### [Items from a dataset]
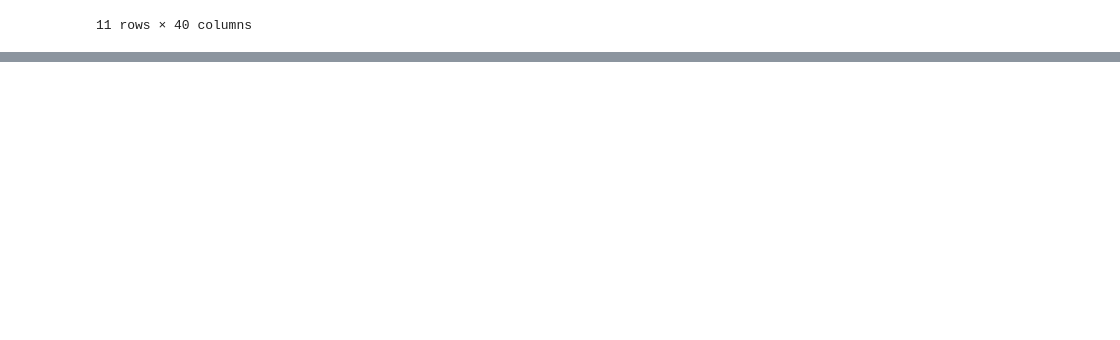
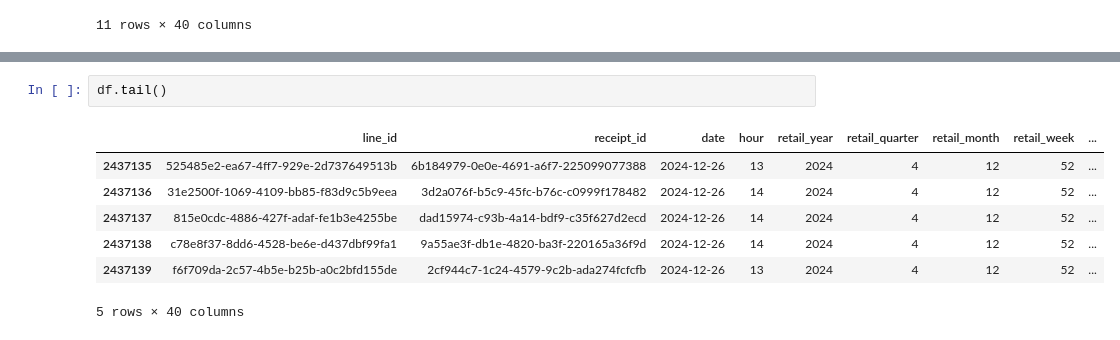
Before and after one commit to geramargonzalez/sales-revenue-datascience, a Jupyter notebook: sales-revenue-jewery.ipynb, the cells around one changed output, grey strips where cells are left out. Drawn from its saved outputs; the diff is of its cells as text; blank space fills up the shorter version.

```diff
--- a/sales-revenue-jewery.ipynb
+++ b/sales-revenue-jewery.ipynb
@@ -77,0 +94,10 @@ pd.DataFrame({
+# %%
+df.tail()
+# %% [output]
+|  | line_id | receipt_id | date | hour | retail_year | retail_quarter | retail_month | retail_week | ... |
+| 2437135 | 525485e2-ea67-4ff7-929e-2d737649513b | 6b184979-0e0e-4691-a6f7-225099077388 | 2024-12-26 | 13 | 2024 | 4 | 12 | 52 | ... |
+| 2437136 | 31e2500f-1069-4109-bb85-f83d9c5b9eea | 3d2a076f-b5c9-45fc-b76c-c0999f178482 | 2024-12-26 | 14 | 2024 | 4 | 12 | 52 | ... |
+| 2437137 | 815e0cdc-4886-427f-adaf-fe1b3e4255be | dad15974-c93b-4a14-bdf9-c35f627d2ecd | 2024-12-26 | 14 | 2024 | 4 | 12 | 52 | ... |
+| 2437138 | c78e8f37-8dd6-4528-be6e-d437dbf99fa1 | 9a55ae3f-db1e-4820-ba3f-220165a36f9d | 2024-12-26 | 14 | 2024 | 4 | 12 | 52 | ... |
+| 2437139 | f6f709da-2c57-4b5e-b25b-a0c2bfd155de | 2cf944c7-1c24-4579-9c2b-ada274fcfcfb | 2024-12-26 | 13 | 2024 | 4 | 12 | 52 | ... |
+5 rows × 40 columns
```
Also changed, not shown: parts of 7 cells of this notebook, 3 other files.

### [HOW TO COMPLETE THIS TASK]
Go through the records above and return each line in which the word "output" occurs.

### [YOUR SOLUTION]
Before and after one commit to geramargonzalez/sales-revenue-datascience, a Jupyter notebook: sales-revenue-jewery.ipynb, the cells around one changed output, grey strips where cells are left out. Drawn from its saved outputs; the diff is of its cells as text; blank space fills up the shorter version.
+# %% [output]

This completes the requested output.